WHAT IS EXPECTED:
Check every line of the data below for the word "border". Copy the ones that have it.

DATA EXTRACT:
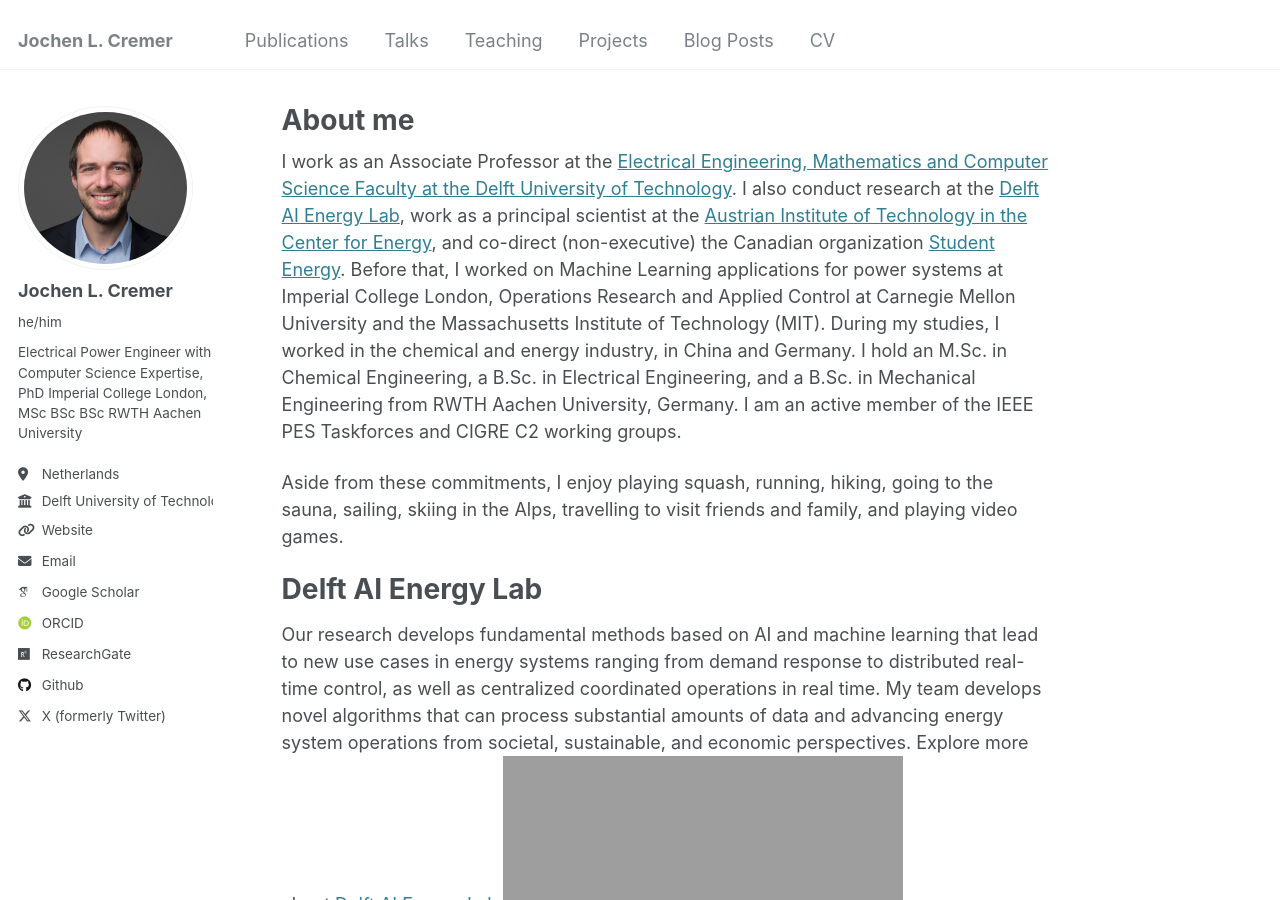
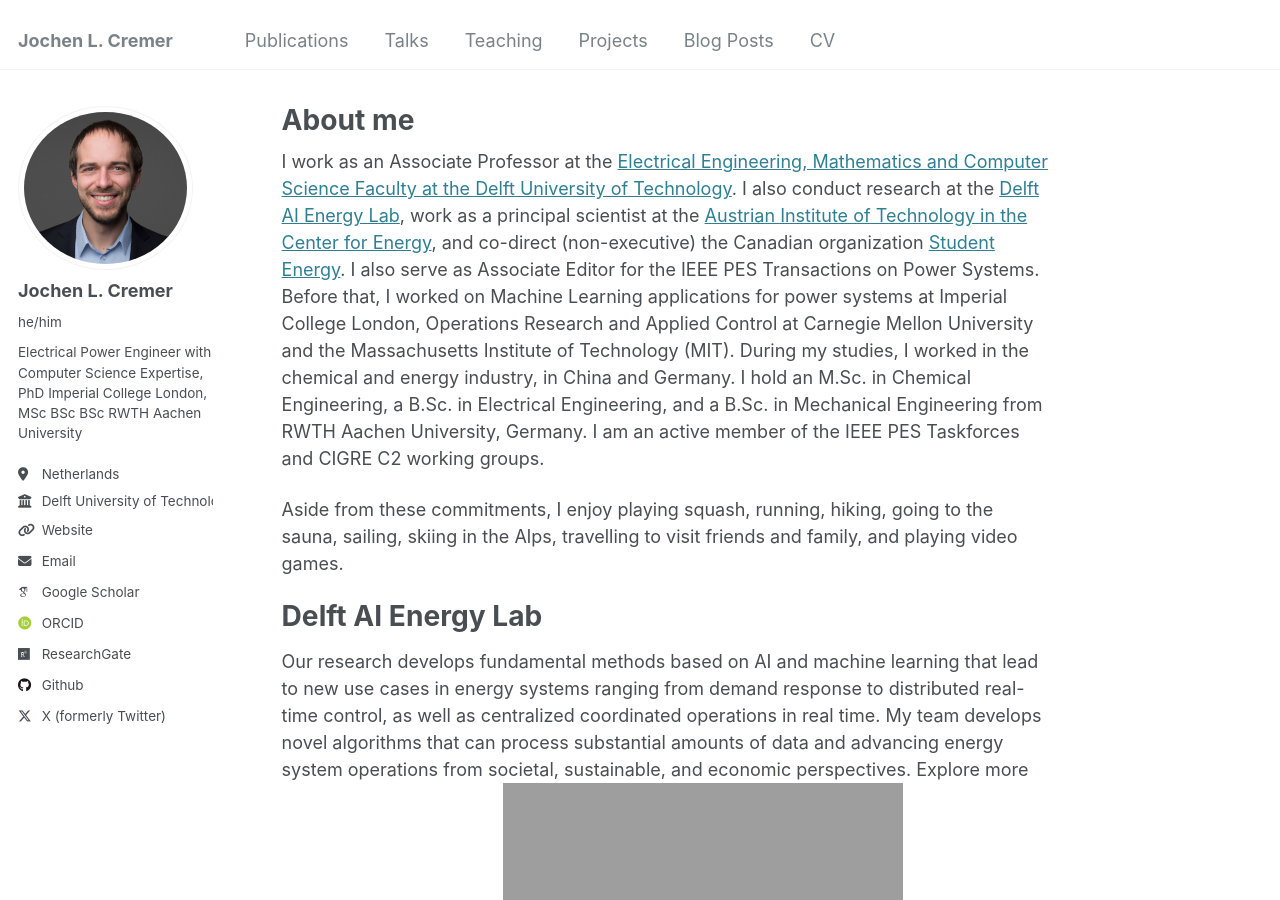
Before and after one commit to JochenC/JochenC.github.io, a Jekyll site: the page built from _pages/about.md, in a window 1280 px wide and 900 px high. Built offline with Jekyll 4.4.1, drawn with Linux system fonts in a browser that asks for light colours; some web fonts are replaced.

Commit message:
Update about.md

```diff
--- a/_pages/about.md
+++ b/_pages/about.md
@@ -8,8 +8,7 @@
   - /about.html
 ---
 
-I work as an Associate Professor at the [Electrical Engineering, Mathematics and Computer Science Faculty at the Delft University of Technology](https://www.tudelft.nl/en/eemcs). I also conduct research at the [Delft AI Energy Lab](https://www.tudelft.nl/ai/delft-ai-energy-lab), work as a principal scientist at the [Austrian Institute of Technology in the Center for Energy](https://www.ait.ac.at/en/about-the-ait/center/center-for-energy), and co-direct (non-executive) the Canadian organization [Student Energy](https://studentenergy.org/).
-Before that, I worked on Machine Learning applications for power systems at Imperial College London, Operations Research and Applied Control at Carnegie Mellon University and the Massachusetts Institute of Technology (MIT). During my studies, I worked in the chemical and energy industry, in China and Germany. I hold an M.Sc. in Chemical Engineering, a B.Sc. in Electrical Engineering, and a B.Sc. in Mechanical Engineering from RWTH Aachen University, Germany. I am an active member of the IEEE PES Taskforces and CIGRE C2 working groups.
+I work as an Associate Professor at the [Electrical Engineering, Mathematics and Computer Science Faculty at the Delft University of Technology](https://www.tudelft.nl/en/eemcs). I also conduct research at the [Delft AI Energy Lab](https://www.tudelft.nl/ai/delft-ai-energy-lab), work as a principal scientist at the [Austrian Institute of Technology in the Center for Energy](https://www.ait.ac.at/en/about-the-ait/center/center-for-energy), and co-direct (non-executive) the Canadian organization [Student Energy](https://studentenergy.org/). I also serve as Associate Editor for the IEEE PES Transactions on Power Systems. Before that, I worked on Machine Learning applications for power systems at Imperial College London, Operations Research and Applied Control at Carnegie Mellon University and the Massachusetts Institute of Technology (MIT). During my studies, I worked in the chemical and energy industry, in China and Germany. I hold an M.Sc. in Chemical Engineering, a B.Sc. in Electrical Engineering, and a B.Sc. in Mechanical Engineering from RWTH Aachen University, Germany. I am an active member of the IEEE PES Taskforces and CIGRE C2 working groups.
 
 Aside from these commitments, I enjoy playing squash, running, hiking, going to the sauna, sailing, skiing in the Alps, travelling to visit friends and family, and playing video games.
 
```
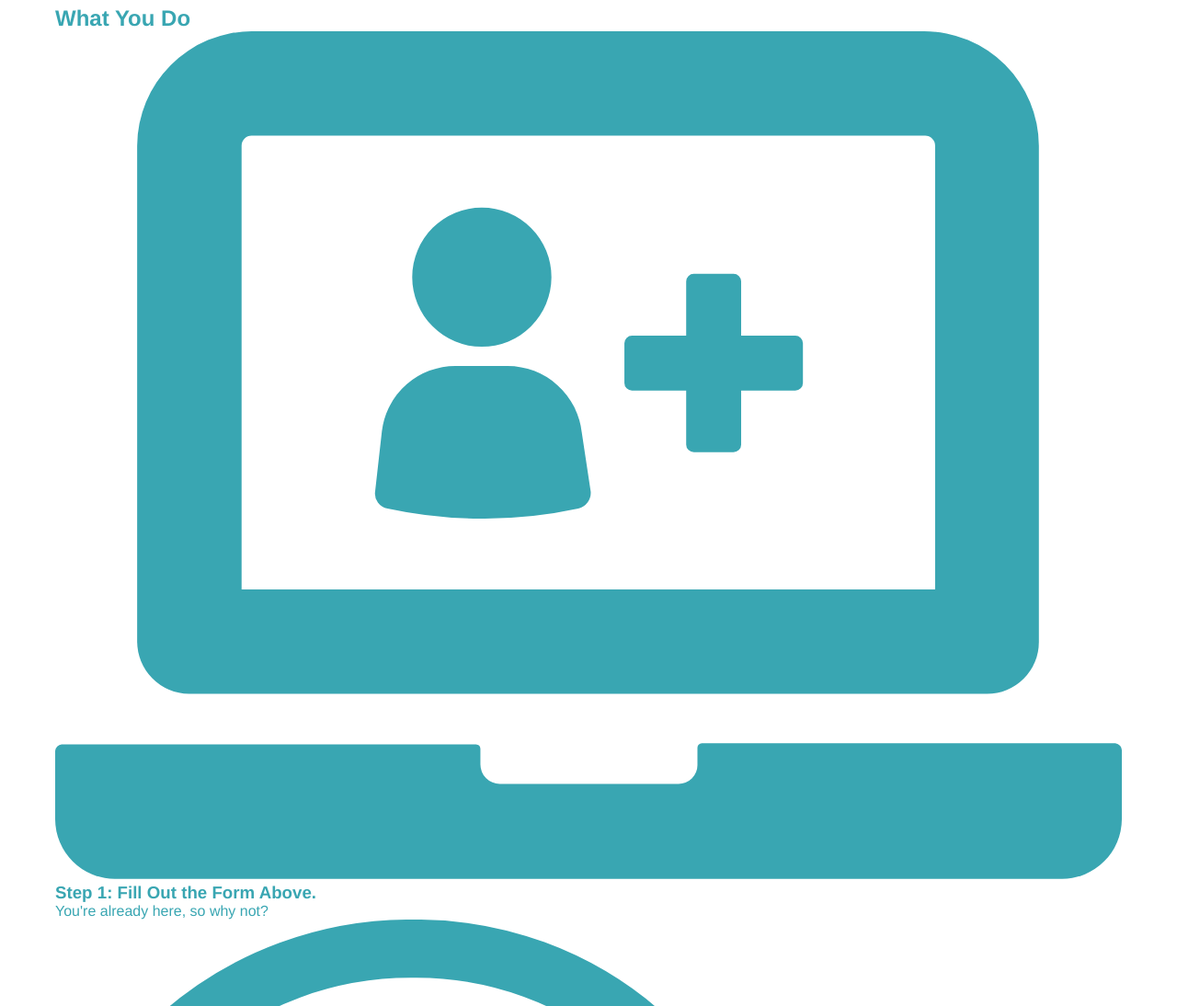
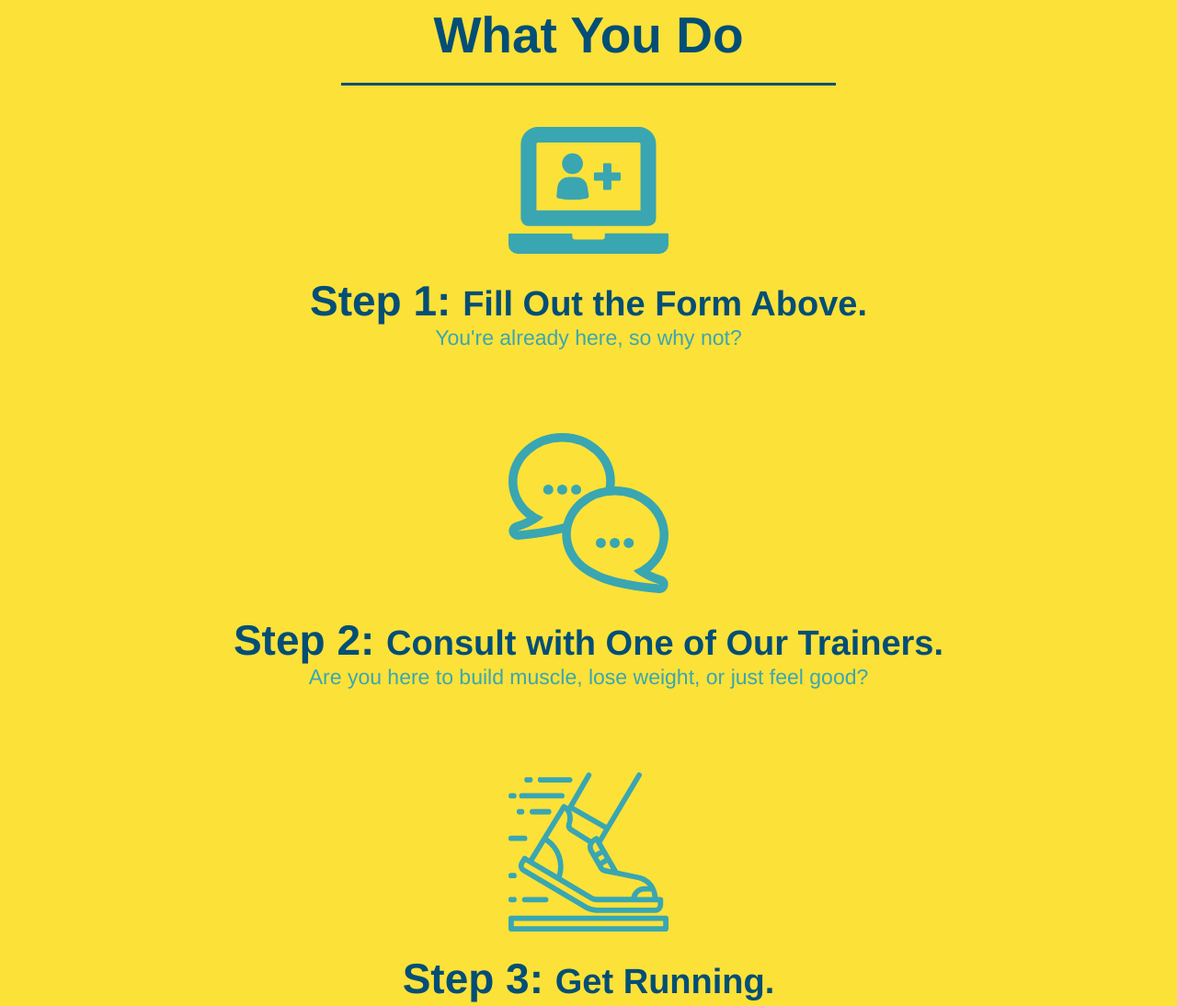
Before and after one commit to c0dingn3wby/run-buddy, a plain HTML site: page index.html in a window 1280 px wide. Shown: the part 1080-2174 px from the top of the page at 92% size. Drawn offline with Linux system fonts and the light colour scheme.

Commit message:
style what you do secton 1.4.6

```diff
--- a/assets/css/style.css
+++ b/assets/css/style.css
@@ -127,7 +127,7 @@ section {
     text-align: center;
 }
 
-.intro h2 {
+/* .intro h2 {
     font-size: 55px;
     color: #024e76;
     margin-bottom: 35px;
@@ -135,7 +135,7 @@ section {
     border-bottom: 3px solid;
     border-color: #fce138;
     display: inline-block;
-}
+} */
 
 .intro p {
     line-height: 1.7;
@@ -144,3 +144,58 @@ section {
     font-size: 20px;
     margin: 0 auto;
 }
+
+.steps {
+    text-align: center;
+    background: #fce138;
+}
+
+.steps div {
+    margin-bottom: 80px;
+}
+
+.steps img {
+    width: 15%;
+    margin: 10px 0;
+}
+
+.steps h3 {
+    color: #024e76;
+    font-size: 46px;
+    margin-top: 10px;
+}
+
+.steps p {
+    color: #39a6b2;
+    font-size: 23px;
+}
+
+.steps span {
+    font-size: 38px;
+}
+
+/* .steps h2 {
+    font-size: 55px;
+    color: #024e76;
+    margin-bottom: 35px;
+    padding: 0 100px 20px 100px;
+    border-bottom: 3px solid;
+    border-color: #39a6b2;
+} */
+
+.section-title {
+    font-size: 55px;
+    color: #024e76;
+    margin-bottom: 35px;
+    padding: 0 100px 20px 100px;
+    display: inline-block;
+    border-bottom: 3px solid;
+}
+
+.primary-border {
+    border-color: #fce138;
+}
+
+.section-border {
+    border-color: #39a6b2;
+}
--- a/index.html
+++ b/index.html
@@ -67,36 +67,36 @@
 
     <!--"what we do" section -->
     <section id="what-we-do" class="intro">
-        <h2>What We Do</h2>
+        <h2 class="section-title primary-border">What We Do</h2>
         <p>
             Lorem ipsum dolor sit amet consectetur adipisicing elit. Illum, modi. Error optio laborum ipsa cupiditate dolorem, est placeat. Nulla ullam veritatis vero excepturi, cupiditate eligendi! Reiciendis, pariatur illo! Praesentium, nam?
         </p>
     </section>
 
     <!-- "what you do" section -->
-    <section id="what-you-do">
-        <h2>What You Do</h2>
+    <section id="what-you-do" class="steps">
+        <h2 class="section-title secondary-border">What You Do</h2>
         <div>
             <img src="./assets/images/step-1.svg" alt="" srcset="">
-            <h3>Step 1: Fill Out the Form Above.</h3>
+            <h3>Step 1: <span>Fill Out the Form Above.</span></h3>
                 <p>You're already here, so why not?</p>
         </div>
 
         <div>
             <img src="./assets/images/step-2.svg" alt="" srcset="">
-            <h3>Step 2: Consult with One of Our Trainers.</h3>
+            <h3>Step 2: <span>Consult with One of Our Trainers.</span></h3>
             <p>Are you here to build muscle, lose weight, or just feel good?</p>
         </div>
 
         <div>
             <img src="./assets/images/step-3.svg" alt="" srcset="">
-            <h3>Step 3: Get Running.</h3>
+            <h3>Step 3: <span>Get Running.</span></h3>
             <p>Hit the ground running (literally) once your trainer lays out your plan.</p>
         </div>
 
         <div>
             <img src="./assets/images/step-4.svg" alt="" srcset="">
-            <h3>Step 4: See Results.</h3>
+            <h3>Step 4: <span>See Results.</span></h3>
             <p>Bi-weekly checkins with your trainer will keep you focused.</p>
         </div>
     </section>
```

EXERCISE RESULT:
     border-bottom: 3px solid;
     border-color: #fce138;
+    border-bottom: 3px solid;
+    border-color: #39a6b2;
+    border-bottom: 3px solid;
+.primary-border {
+    border-color: #fce138;
+.section-border {
+    border-color: #39a6b2;
+        <h2 class="section-title primary-border">What We Do</h2>
+        <h2 class="section-title secondary-border">What You Do</h2>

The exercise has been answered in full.